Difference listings
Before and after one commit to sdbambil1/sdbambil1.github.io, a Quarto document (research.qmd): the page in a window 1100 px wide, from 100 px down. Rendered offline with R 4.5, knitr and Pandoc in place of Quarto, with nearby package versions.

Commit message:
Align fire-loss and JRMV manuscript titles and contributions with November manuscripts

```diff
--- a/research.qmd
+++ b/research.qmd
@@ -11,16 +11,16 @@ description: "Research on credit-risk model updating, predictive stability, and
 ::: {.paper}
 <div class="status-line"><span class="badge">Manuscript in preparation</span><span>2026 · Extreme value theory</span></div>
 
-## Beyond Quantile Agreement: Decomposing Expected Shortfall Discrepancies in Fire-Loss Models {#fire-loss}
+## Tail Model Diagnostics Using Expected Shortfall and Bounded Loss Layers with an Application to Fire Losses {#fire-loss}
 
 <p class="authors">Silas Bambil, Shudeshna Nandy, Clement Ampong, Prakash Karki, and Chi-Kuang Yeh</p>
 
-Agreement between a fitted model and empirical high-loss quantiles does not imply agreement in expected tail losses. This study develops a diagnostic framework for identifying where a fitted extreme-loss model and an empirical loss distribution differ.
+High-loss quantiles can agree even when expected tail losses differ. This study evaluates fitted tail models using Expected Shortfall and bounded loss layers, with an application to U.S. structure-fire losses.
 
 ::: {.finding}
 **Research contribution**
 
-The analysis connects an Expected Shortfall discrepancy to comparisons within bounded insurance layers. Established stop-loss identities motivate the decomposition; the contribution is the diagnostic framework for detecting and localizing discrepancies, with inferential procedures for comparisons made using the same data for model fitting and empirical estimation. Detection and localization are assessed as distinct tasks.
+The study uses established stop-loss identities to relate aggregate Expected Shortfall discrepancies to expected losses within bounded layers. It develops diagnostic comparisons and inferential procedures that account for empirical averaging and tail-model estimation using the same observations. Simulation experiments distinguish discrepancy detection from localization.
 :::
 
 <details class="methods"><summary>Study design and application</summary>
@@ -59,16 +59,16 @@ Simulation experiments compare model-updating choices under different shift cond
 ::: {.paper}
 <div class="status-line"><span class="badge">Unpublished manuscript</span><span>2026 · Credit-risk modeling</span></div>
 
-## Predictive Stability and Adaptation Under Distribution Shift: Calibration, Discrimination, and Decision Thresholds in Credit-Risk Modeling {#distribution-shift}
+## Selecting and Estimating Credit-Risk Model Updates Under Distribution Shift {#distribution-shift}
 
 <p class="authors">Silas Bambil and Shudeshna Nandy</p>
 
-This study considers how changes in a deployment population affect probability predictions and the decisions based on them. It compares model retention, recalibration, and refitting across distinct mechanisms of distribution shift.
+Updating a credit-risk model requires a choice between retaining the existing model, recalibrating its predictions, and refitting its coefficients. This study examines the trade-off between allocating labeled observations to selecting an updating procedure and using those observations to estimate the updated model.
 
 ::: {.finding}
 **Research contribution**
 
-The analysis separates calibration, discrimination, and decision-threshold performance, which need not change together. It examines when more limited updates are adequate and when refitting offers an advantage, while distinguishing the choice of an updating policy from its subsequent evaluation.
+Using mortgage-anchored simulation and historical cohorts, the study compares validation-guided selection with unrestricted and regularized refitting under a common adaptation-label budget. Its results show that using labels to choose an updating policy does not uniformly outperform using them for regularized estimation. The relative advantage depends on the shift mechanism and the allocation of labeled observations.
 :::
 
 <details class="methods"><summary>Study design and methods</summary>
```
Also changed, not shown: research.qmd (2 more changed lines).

Your objective: What do the records say? Quote them all exactly.

Response:
Before and after one commit to sdbambil1/sdbambil1.github.io, a Quarto document (research.qmd): the page in a window 1100 px wide, from 100 px down. Rendered offline with R 4.5, knitr and Pandoc in place of Quarto, with nearby package versions.

Commit message:
Align fire-loss and JRMV manuscript titles and contributions with November manuscripts

```diff
--- a/research.qmd
+++ b/research.qmd
@@ -11,16 +11,16 @@ description: "Research on credit-risk model updating, predictive stability, and
 ::: {.paper}
 <div class="status-line"><span class="badge">Manuscript in preparation</span><span>2026 · Extreme value theory</span></div>
 
-## Beyond Quantile Agreement: Decomposing Expected Shortfall Discrepancies in Fire-Loss Models {#fire-loss}
+## Tail Model Diagnostics Using Expected Shortfall and Bounded Loss Layers with an Application to Fire Losses {#fire-loss}
 
 <p class="authors">Silas Bambil, Shudeshna Nandy, Clement Ampong, Prakash Karki, and Chi-Kuang Yeh</p>
 
-Agreement between a fitted model and empirical high-loss quantiles does not imply agreement in expected tail losses. This study develops a diagnostic framework for identifying where a fitted extreme-loss model and an empirical loss distribution differ.
+High-loss quantiles can agree even when expected tail losses differ. This study evaluates fitted tail models using Expected Shortfall and bounded loss layers, with an application to U.S. structure-fire losses.
 
 ::: {.finding}
 **Research contribution**
 
-The analysis connects an Expected Shortfall discrepancy to comparisons within bounded insurance layers. Established stop-loss identities motivate the decomposition; the contribution is the diagnostic framework for detecting and localizing discrepancies, with inferential procedures for comparisons made using the same data for model fitting and empirical estimation. Detection and localization are assessed as distinct tasks.
+The study uses established stop-loss identities to relate aggregate Expected Shortfall discrepancies to expected losses within bounded layers. It develops diagnostic comparisons and inferential procedures that account for empirical averaging and tail-model estimation using the same observations. Simulation experiments distinguish discrepancy detection from localization.
 :::
 
 <details class="methods"><summary>Study design and application</summary>
@@ -59,16 +59,16 @@ Simulation experiments compare model-updating choices under different shift cond
 ::: {.paper}
 <div class="status-line"><span class="badge">Unpublished manuscript</span><span>2026 · Credit-risk modeling</span></div>
 
-## Predictive Stability and Adaptation Under Distribution Shift: Calibration, Discrimination, and Decision Thresholds in Credit-Risk Modeling {#distribution-shift}
+## Selecting and Estimating Credit-Risk Model Updates Under Distribution Shift {#distribution-shift}
 
 <p class="authors">Silas Bambil and Shudeshna Nandy</p>
 
-This study considers how changes in a deployment population affect probability predictions and the decisions based on them. It compares model retention, recalibration, and refitting across distinct mechanisms of distribution shift.
+Updating a credit-risk model requires a choice between retaining the existing model, recalibrating its predictions, and refitting its coefficients. This study examines the trade-off between allocating labeled observations to selecting an updating procedure and using those observations to estimate the updated model.
 
 ::: {.finding}
 **Research contribution**
 
-The analysis separates calibration, discrimination, and decision-threshold performance, which need not change together. It examines when more limited updates are adequate and when refitting offers an advantage, while distinguishing the choice of an updating policy from its subsequent evaluation.
+Using mortgage-anchored simulation and historical cohorts, the study compares validation-guided selection with unrestricted and regularized refitting under a common adaptation-label budget. Its results show that using labels to choose an updating policy does not uniformly outperform using them for regularized estimation. The relative advantage depends on the shift mechanism and the allocation of labeled observations.
 :::
 
 <details class="methods"><summary>Study design and methods</summary>
```
Also changed, not shown: research.qmd (2 more changed lines).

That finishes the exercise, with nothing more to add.